** Data excerpts follows **
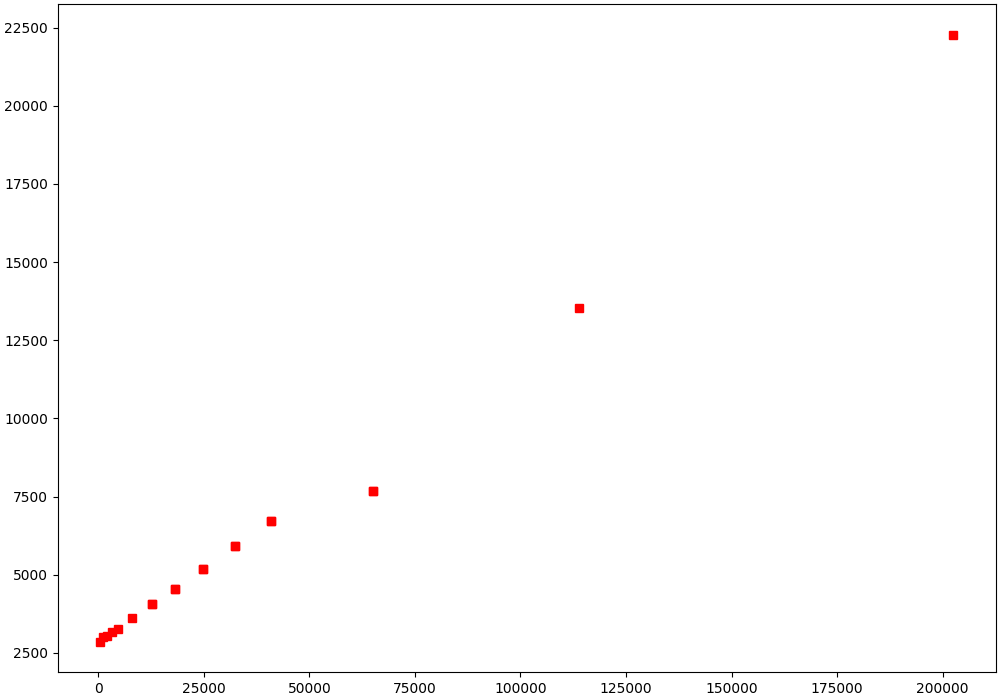
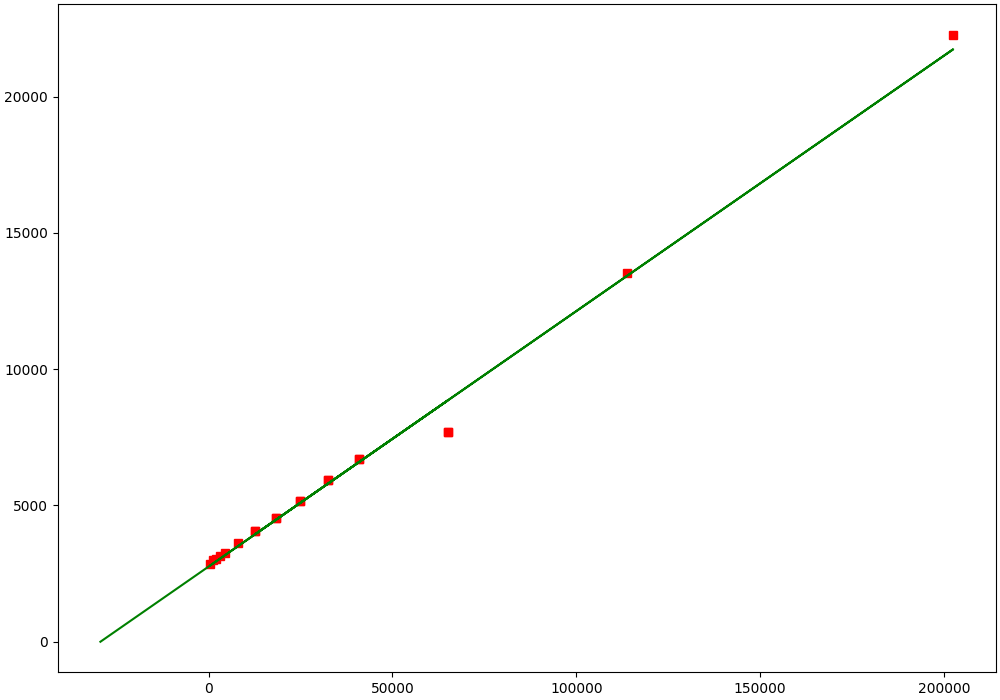
3.7.1

diff --git a/3.7.1/2.py b/3.7.1/2.py
@@ -1,10 +1,11 @@
+from cmath import tan
 import matplotlib.pyplot as plt
 import numpy as np
 from scipy.optimize import curve_fit 
 import math
 
-def mapping(x, a, b): 
-    return a * x + b 
+def mapping(x, a): 
+    return a * x
 
 v0 = 2251.6
 
@@ -17,11 +18,11 @@ v1 = list()
 fi = list()
 pi = list()
 
-with  open('data_3', 'r')  as  data:
-    for line in data:
-        list_line = list((map(float, line.split())))
-        v.append(list_line[0])
-        e.append(list_line[1])
+#with  open('data_3', 'r')  as  data:
+#    for line in data:
+#        list_line = list((map(float, line.split())))
+#        v.append(list_line[0])
+#        e.append(list_line[1])
 
 with  open('data_4', 'r')  as  data:
     for line in data:
@@ -36,35 +37,37 @@ with  open('data_4', 'r')  as  data:
 x1 = list()
 y1 = list()
 
-for i in range(len(e)):
-    if v[i] >= v0 * 0.2:
-        break
-    x1.append(v[i] ** 2)
-    y1.append(1 / (e[i] ** 2))
+for i in range(len(v1)):
+    x1.append(math.sqrt(v1[i]))
+    y1.append((3.14 * fi[i] / pi[i] - 3.14 / 2) - 3.14/4)
 
 y = np.array(y1)
 x = np.array(x1)
 
-x_aproc = x
-y_aproc = y
+x_aproc = list()
+y_aproc = list()
+
+for i in range(17, 24):
+    x_aproc.append(x[i])
+    y_aproc.append(y[i])
+
+x_aproc.append(0)
+y_aproc.append(0)
+
+x_aproc = np.array(x_aproc)
+y_aproc = np.array(y_aproc)
 
 args, covarian = curve_fit(mapping, x_aproc, y_aproc)
-a, b = args[0], args[1]
-y_fit = a * x_aproc + b
-
-
-sum = 0
-length = len(x_aproc)
-for i in range(len(x_aproc)):
-    sum += (y_fit[i] - y_aproc[i]) ** 2
-error_rate = math.sqrt(sum / (length + 1))
-print(error_rate)
+a = args[0]
+y_fit = a * x_aproc
 
 x_sr = 0
 y_sr = 0
 
 x_dr = 0
 y_dr = 0
+
+length = len(x_aproc)
 
 for i in range(length):
     x_sr += x_aproc[i]
@@ -82,27 +85,14 @@ for i in range(length):
     y_dr += (y_aproc[i] - y_sr) ** 2
 y_dr /= length
 
-error_rate_a = math.sqrt(((y_dr / x_dr) - a ** 2) / (length - 2))
+
+error_rate_a = math.sqrt((1.05 * (y_dr / x_dr) - a**2) / (length -  3))
 
 print(error_rate_a)
 
-x_sr_2 = 0
-for i in range(length):
-    x_sr_2 += x_aproc[i] ** 2
-x_sr_2 /= length
-
-error_rate_b = error_rate_a * math.sqrt(x_sr_2)
-print(error_rate_b) 
 
 print(error_rate_a / a)
-print(error_rate_b / b)
 
-y_fit = np.append(y_fit, 0)
-x_aproc = np.append(x_aproc, -b/a)
-
-print(-b/a)
-
-print(b)
 print(a)
 
 
@@ -112,4 +102,4 @@ fig, ax = plt.subplots(figsize=(10,7), constrained_layout=True)
 plt.plot(x, y, 'rs')
 plt.plot(x_aproc, y_fit, 'g')
 
-plt.savefig("1.png")
+plt.savefig("2.png")

diff --git a/3.7.1/5.py b/3.7.1/5.py
@@ -1,0 +1,69 @@
+import matplotlib.pyplot as plt
+import numpy as np
+from scipy.optimize import curve_fit 
+import math
+
+def mapping(x, a, b): 
+    return a * x + b 
+
+v0 = 2251.6
+e0 = 0.0191
+
+e = list()
+v = list()
+
+e1 = list()
+v1 = list()
+
+fi = list()
+pi = list()
+
+with  open('data_3', 'r')  as  data:
+    for line in data:
+        list_line = list((map(float, line.split())))
+        v.append(list_line[0])
+        e.append(list_line[1])
+
+with  open('data_4', 'r')  as  data:
+    for line in data:
+        list_line = list((map(float, line.split())))
+        v.append(list_line[0])
+        e.append(list_line[1])
+        v1.append(list_line[0])
+        e1.append(list_line[1])
+        fi.append(list_line[2])
+        pi.append(list_line[3])
+v1 = list()
+for i in range(len(v)):
+    v1.append(math.log((v[i]/v[0])))
+v1 = np.array(v1)
+
+print(math.log((v0/v[0])))
+
+he = list()
+
+for i in range(len(v)):
+    he.append(e[i]/e0)
+
+he = np.array(he)
+
+v = np.array(v)
+
+ht1 = list()
+ht2 = list()
+
+h = 1.5 * 10 ** -3
+a = 45 * 10 ** -3 /2
+s1 = 5.2 * 10 ** 7
+s2 = 4.64 * 10 ** 7
+u0 = 4 * 3.14 * 10 ** -7
+for i in range(len(v)):
+    ht1.append(1 / (math.sqrt(1 + 1 / 4 * ((a * h * s1 * u0 * v[i] *2 *3.14) ** 2))))
+for i in range(len(v)):
+    ht2.append(1 / (math.sqrt(1 + 1 / 4 * ((a * h * s2 * u0 * v[i] *2 *3.14) ** 2))))
+
+fig, ax = plt.subplots(figsize=(10,7), constrained_layout=True)
+plt.plot(v1, he, 'rs')
+plt.plot(v1, ht1, 'gs')
+plt.plot(v1, ht2, 'bs')
+plt.savefig("5.png")

diff --git a/3.7.1/6.py b/3.7.1/6.py
@@ -1,0 +1,48 @@
+from cmath import tan
+import matplotlib.pyplot as plt
+import numpy as np
+from scipy.optimize import curve_fit 
+import math
+
+def mapping(x, a): 
+    return a * x
+
+v0 = 2251.6
+
+e = list()
+v = list()
+
+e1 = list()
+v1 = list()
+
+fi = list()
+pi = list()
+
+#with  open('data_3', 'r')  as  data:
+#    for line in data:
+#        list_line = list((map(float, line.split())))
+#        v.append(list_line[0])
+#        e.append(list_line[1])
+
+with  open('data_4', 'r')  as  data:
+    for line in data:
+        list_line = list((map(float, line.split())))
+        v.append(list_line[0])
+        e.append(list_line[1])
+        v1.append(list_line[0])
+        e1.append(list_line[1])
+        fi.append(list_line[2])
+        pi.append(list_line[3])
+
+x1 = list()
+y1 = list()
+
+for i in range(11):
+    x1.append(math.sqrt(v1[i]))
+    y1.append(math.tan(3.14 * fi[i] / pi[i] - 3.14 / 2))
+
+fig, ax = plt.subplots(figsize=(10,7), constrained_layout=True)
+
+plt.plot(x1, y1, 'rs')
+
+plt.savefig("6.png")

diff --git a/3.7.1/4.py b/3.7.1/4.py
@@ -1,0 +1,49 @@
+import matplotlib.pyplot as plt
+import numpy as np
+from scipy.optimize import curve_fit 
+import math
+
+def mapping(x, a): 
+    return a * x
+
+l = list()
+v = list()
+
+with  open('data_6', 'r')  as  data:
+    for line in data:
+        list_line = list((map(float, line.split())))
+        v.append(list_line[0])
+        l.append(list_line[1])
+
+x = np.array(v)
+y = np.array(l)
+
+x1 = list()
+y1 = list()
+
+for i in range(len(l) -2):
+    if(y[i] - y[len(l) - 1] != 0):
+        x1.append(x[i] ** 2)
+        y1.append((y[0] - y[len(l) - 1]) / (y[i] - y[len(l) - 1]))
+
+x1.append(0)
+y1.append(0)
+
+x1 = np.array(x1)
+y1 = np.array(y1)
+
+x_aproc = np.array(x1)
+y_aproc = np.array(y1)
+
+args, covarian = curve_fit(mapping, x_aproc, y_aproc)
+a = args[0]
+y_fit = a * x_aproc
+
+print(a)
+
+fig, ax = plt.subplots(figsize=(10,7), constrained_layout=True)
+
+plt.plot(x1, y1, 'rs')
+plt.plot(x_aproc, y_fit, 'g')
+
+plt.savefig("4.png")

diff --git a/3.7.1/3.py b/3.7.1/3.py
@@ -1,0 +1,22 @@
+import matplotlib.pyplot as plt
+import numpy as np
+from scipy.optimize import curve_fit 
+import math
+
+l = list()
+v = list()
+
+with  open('data_6', 'r')  as  data:
+    for line in data:
+        list_line = list((map(float, line.split())))
+        v.append(list_line[0])
+        l.append(list_line[1])
+
+x = np.array(v)
+y = np.array(l)
+
+fig, ax = plt.subplots(figsize=(10,7), constrained_layout=True)
+
+plt.plot(x, y, 'rs')
+
+plt.savefig("3.png")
** End of Data excerpts **
> Work task:
In the listing, return each line containing the string "covarian".

> Output below:
 args, covarian = curve_fit(mapping, x_aproc, y_aproc)
+args, covarian = curve_fit(mapping, x_aproc, y_aproc)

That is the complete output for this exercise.